I'd like the data beneath this line reproduced exactly, without any of its images.

==================================================

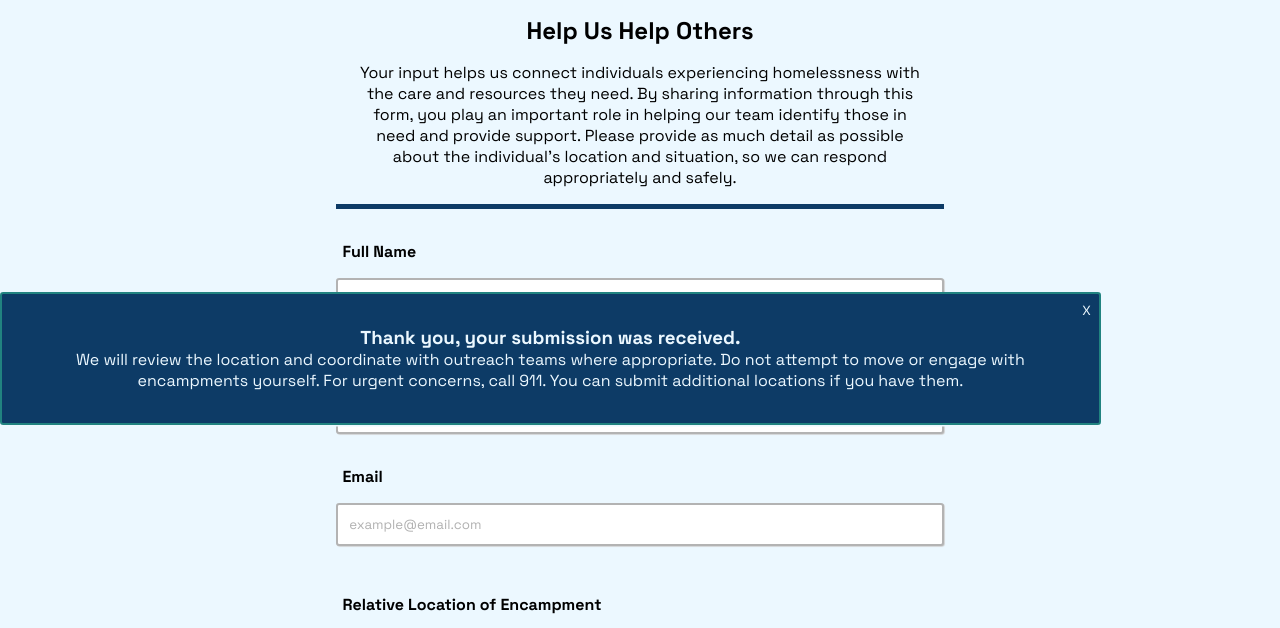
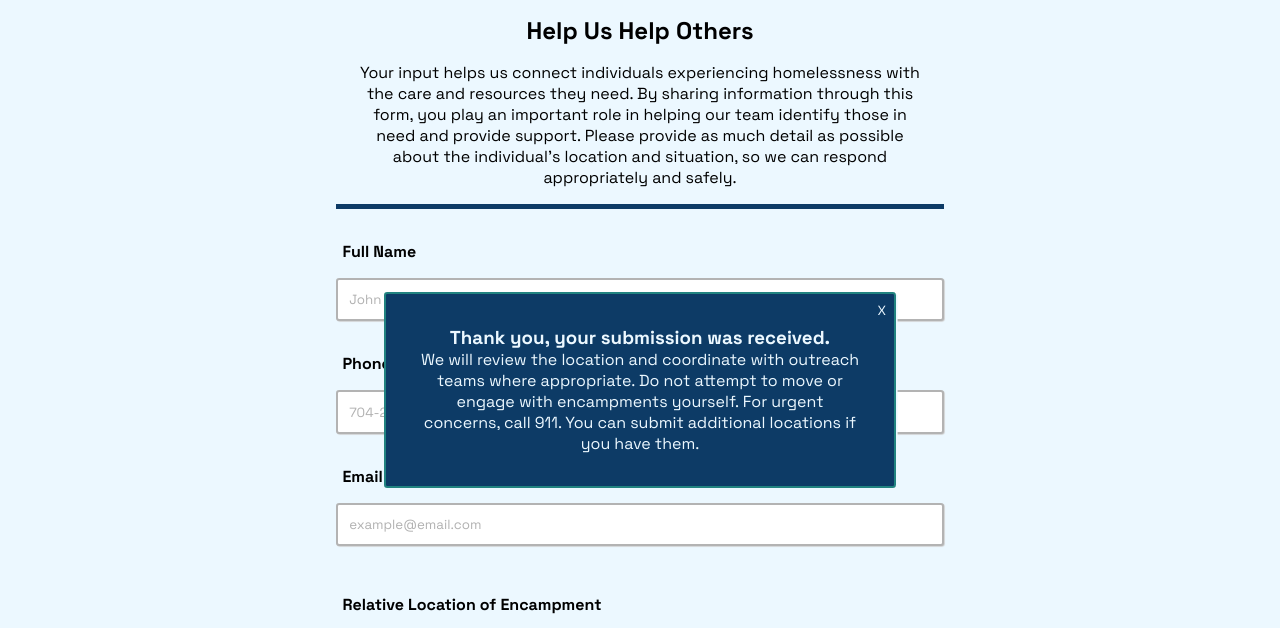
Before and after one commit to supernova147/HOPE_HACKS, a website: page public/form.html in a window 1280 px wide. Shown: the part 108-736 px from the top of the page. Drawn offline with Linux system fonts and the light colour scheme.

Commit message:
[UPDATE]-- Form pop up complete

```diff
--- a/public/css/form.css
+++ b/public/css/form.css
@@ -54,19 +54,30 @@ label {
     border-bottom: 0.33rem solid #0D3B66;
 }
 #form-popup {
-    position: fixed;
+    display: block;
+    align-items: center;
+    position: absolute;
     top: 50%;
-    right: 14%;
-    /* visibility: hidden; */
+    right: 12.5%;
+    left: 12.5%;
+    margin: 0 auto;
+    opacity: 0;
     background-color: #0D3B66;
     text-align: center;
     color: #ECF8FF;
-    margin: 0 auto;
-    display: block;
     box-shadow: #ECF8FF 0.1rem 0.1rem;
     border-radius: 0.2rem;
     padding: 2rem;
     border: 0.15rem #218380 solid;
+    z-index: 10;
+}
+
+#form-popup--item{
+    display: none;
+}
+
+#form-popup--p {
+    display: none;
 }
 
 #form-popup:hover {
@@ -76,6 +87,7 @@ label {
 }
 
 #close {
+    display: none;
     position: absolute;
     top: .5rem;
     right: .5rem;
@@ -84,7 +96,6 @@ label {
     align-items: center;
     justify-content: center;
     cursor: pointer;
-
     border: none;
     background-color: transparent;
     color: #ECF8FF;
@@ -225,5 +236,11 @@ label {
 .form {
     width: 50%;
 }
+#form-popup {
+    display: block;
+    top: 50%;
+    right: 30%;
+    left: 30%;
+}
 
 }
--- a/public/form.html
+++ b/public/form.html
@@ -75,9 +75,9 @@
         </div>
 
         <div id="form-popup">
-            <button id="close">X</button>
-            <h3>Thank you, your submission was received.</h3>
-            <p> We will review the location and coordinate with outreach teams where appropriate.
+            <button type="button" id="close" class="form-popup--item">X</button>
+            <h3 id="form-popup--item">Thank you, your submission was received.</h3>
+            <p id="form-popup--p"> We will review the location and coordinate with outreach teams where appropriate.
                 Do not attempt to move or engage with encampments yourself.
                 For urgent concerns, call 911.
                 You can submit additional locations if you have them.
@@ -148,7 +148,7 @@
                 </ul>
                 <!-- <a class="donate-btn" href="#">Donate</a> -->
             </div>
-         </div>
+        </div>
 
   <!-- Footer bottom (brand + legal) -->
         <div class="footer-bottom">
--- a/public/js/form.js
+++ b/public/js/form.js
@@ -1,3 +1,5 @@
+// const { populate } = require("dotenv");
+
 // For Form Validation
 console.log('JS connected'); //test
 const fullname = document.getElementById('name');
@@ -20,6 +22,11 @@ let locationError = document.getElementById('locationError');
 let directionError = document.getElementById('directionError');
 
 const form = document.getElementById('contact');
+
+const popUp = document.getElementById('form-popup');
+const popUpItem = document.getElementById('form-popup--item');
+const close = document.getElementById('close');
+const para = document.getElementById('form-popup--p');
 
 // Regex to check for valid inputs.
 const emailRegex = /^[A-Za-z0-9.!#$%&'*+/=?^_`{|}~-]+(?:\.[A-Za-z0-9.!#$%&'*+/=?^_`{|}~-]+)*@(?:[A-Za-z0-9](?:[A-Za-z0-9-]{0,61}[A-Za-z0-9])?\.)+[A-Za-z]{2,}$/i;
@@ -50,7 +57,26 @@ const userInput = {
 };
 
 const jsonString = JSON.stringify(userInput);
+openPop();
 // const document.getElementById('form-popup')
+function closePop() {
+    popUp.style.display = 'none';
+    popUpItem.style.display = 'none';
+    close.style.display = 'none';
+    popUp.style.position = 'relative';
+    popUp.style.opacity = 0;
+    para.style.display = 'none';
+    console.log('im being clicked');
+}
+function openPop() {
+    popUp.style.visibility = 'block';
+    popUpItem.style.display = 'block';
+    close.style.display = 'block';
+    popUp.style.opacity = 1;
+    popUp.style.position = 'fixed';
+    para.style.display = 'inline';
+
+}
 
 function validation() {
     // For each section of the form, regexs were used to check, as well as blank inputs; else the result will be true.
@@ -111,6 +137,7 @@ form.addEventListener('submit', async (event) => {
     }
     else {
         console.log('Successful form submission.');
+        openPop();
 
         userInput.fullnameInput = `${fullname.value}`;
         userInput.phoneInput = `${phone.value}`;
@@ -124,6 +151,7 @@ form.addEventListener('submit', async (event) => {
         userInput.directionInput = `${direction.value}`;
         // console.log(userInput);
         // Sending successful submission & its data to the backend server.
+
         try {
     const res = await fetch('/api/data', {
         method: 'POST',
@@ -131,15 +159,11 @@ form.addEventListener('submit', async (event) => {
         body: JSON.stringify(userInput),
     });
 
-        const ct = res.headers.get('content-type') || '';
-        let data = null, raw = null;
-
-        data = await res.json();
         if (!res.ok) {
-        const msg = dataValid?.message || dataValid?.msg || raw || `HTTP ${res.status}`;
-        throw new Error(msg);
+            const err = await res.json().catch(() => ({}));
+            throw new Error(err.message || `Request failed: ${res.status}`);
         }
-
+        const data = await res.json();
         console.log('Server accepted:', data);
 
         fullname.value = '';
@@ -160,3 +184,4 @@ form.addEventListener('submit', async (event) => {
 });
 
 // form-popup.addEventListener including logic for the form pop up.
+close.addEventListener('click',  closePop);
```
Lines whose indentation alone changed are shown as unchanged.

==================================================

• **Exercise answer**:
Before and after one commit to supernova147/HOPE_HACKS, a website: page public/form.html in a window 1280 px wide. Shown: the part 108-736 px from the top of the page. Drawn offline with Linux system fonts and the light colour scheme.

Commit message:
[UPDATE]-- Form pop up complete

```diff
--- a/public/css/form.css
+++ b/public/css/form.css
@@ -54,19 +54,30 @@ label {
     border-bottom: 0.33rem solid #0D3B66;
 }
 #form-popup {
-    position: fixed;
+    display: block;
+    align-items: center;
+    position: absolute;
     top: 50%;
-    right: 14%;
-    /* visibility: hidden; */
+    right: 12.5%;
+    left: 12.5%;
+    margin: 0 auto;
+    opacity: 0;
     background-color: #0D3B66;
     text-align: center;
     color: #ECF8FF;
-    margin: 0 auto;
-    display: block;
     box-shadow: #ECF8FF 0.1rem 0.1rem;
     border-radius: 0.2rem;
     padding: 2rem;
     border: 0.15rem #218380 solid;
+    z-index: 10;
+}
+
+#form-popup--item{
+    display: none;
+}
+
+#form-popup--p {
+    display: none;
 }
 
 #form-popup:hover {
@@ -76,6 +87,7 @@ label {
 }
 
 #close {
+    display: none;
     position: absolute;
     top: .5rem;
     right: .5rem;
@@ -84,7 +96,6 @@ label {
     align-items: center;
     justify-content: center;
     cursor: pointer;
-
     border: none;
     background-color: transparent;
     color: #ECF8FF;
@@ -225,5 +236,11 @@ label {
 .form {
     width: 50%;
 }
+#form-popup {
+    display: block;
+    top: 50%;
+    right: 30%;
+    left: 30%;
+}
 
 }
--- a/public/form.html
+++ b/public/form.html
@@ -75,9 +75,9 @@
         </div>
 
         <div id="form-popup">
-            <button id="close">X</button>
-            <h3>Thank you, your submission was received.</h3>
-            <p> We will review the location and coordinate with outreach teams where appropriate.
+            <button type="button" id="close" class="form-popup--item">X</button>
+            <h3 id="form-popup--item">Thank you, your submission was received.</h3>
+            <p id="form-popup--p"> We will review the location and coordinate with outreach teams where appropriate.
                 Do not attempt to move or engage with encampments yourself.
                 For urgent concerns, call 911.
                 You can submit additional locations if you have them.
@@ -148,7 +148,7 @@
                 </ul>
                 <!-- <a class="donate-btn" href="#">Donate</a> -->
             </div>
-         </div>
+        </div>
 
   <!-- Footer bottom (brand + legal) -->
         <div class="footer-bottom">
--- a/public/js/form.js
+++ b/public/js/form.js
@@ -1,3 +1,5 @@
+// const { populate } = require("dotenv");
+
 // For Form Validation
 console.log('JS connected'); //test
 const fullname = document.getElementById('name');
@@ -20,6 +22,11 @@ let locationError = document.getElementById('locationError');
 let directionError = document.getElementById('directionError');
 
 const form = document.getElementById('contact');
+
+const popUp = document.getElementById('form-popup');
+const popUpItem = document.getElementById('form-popup--item');
+const close = document.getElementById('close');
+const para = document.getElementById('form-popup--p');
 
 // Regex to check for valid inputs.
 const emailRegex = /^[A-Za-z0-9.!#$%&'*+/=?^_`{|}~-]+(?:\.[A-Za-z0-9.!#$%&'*+/=?^_`{|}~-]+)*@(?:[A-Za-z0-9](?:[A-Za-z0-9-]{0,61}[A-Za-z0-9])?\.)+[A-Za-z]{2,}$/i;
@@ -50,7 +57,26 @@ const userInput = {
 };
 
 const jsonString = JSON.stringify(userInput);
+openPop();
 // const document.getElementById('form-popup')
+function closePop() {
+    popUp.style.display = 'none';
+    popUpItem.style.display = 'none';
+    close.style.display = 'none';
+    popUp.style.position = 'relative';
+    popUp.style.opacity = 0;
+    para.style.display = 'none';
+    console.log('im being clicked');
+}
+function openPop() {
+    popUp.style.visibility = 'block';
+    popUpItem.style.display = 'block';
+    close.style.display = 'block';
+    popUp.style.opacity = 1;
+    popUp.style.position = 'fixed';
+    para.style.display = 'inline';
+
+}
 
 function validation() {
     // For each section of the form, regexs were used to check, as well as blank inputs; else the result will be true.
@@ -111,6 +137,7 @@ form.addEventListener('submit', async (event) => {
     }
     else {
         console.log('Successful form submission.');
+        openPop();
 
         userInput.fullnameInput = `${fullname.value}`;
         userInput.phoneInput = `${phone.value}`;
@@ -124,6 +151,7 @@ form.addEventListener('submit', async (event) => {
         userInput.directionInput = `${direction.value}`;
         // console.log(userInput);
         // Sending successful submission & its data to the backend server.
+
         try {
     const res = await fetch('/api/data', {
         method: 'POST',
@@ -131,15 +159,11 @@ form.addEventListener('submit', async (event) => {
         body: JSON.stringify(userInput),
     });
 
-        const ct = res.headers.get('content-type') || '';
-        let data = null, raw = null;
-
-        data = await res.json();
         if (!res.ok) {
-        const msg = dataValid?.message || dataValid?.msg || raw || `HTTP ${res.status}`;
-        throw new Error(msg);
+            const err = await res.json().catch(() => ({}));
+            throw new Error(err.message || `Request failed: ${res.status}`);
         }
-
+        const data = await res.json();
         console.log('Server accepted:', data);
 
         fullname.value = '';
@@ -160,3 +184,4 @@ form.addEventListener('submit', async (event) => {
 });
 
 // form-popup.addEventListener including logic for the form pop up.
+close.addEventListener('click',  closePop);
```
Lines whose indentation alone changed are shown as unchanged.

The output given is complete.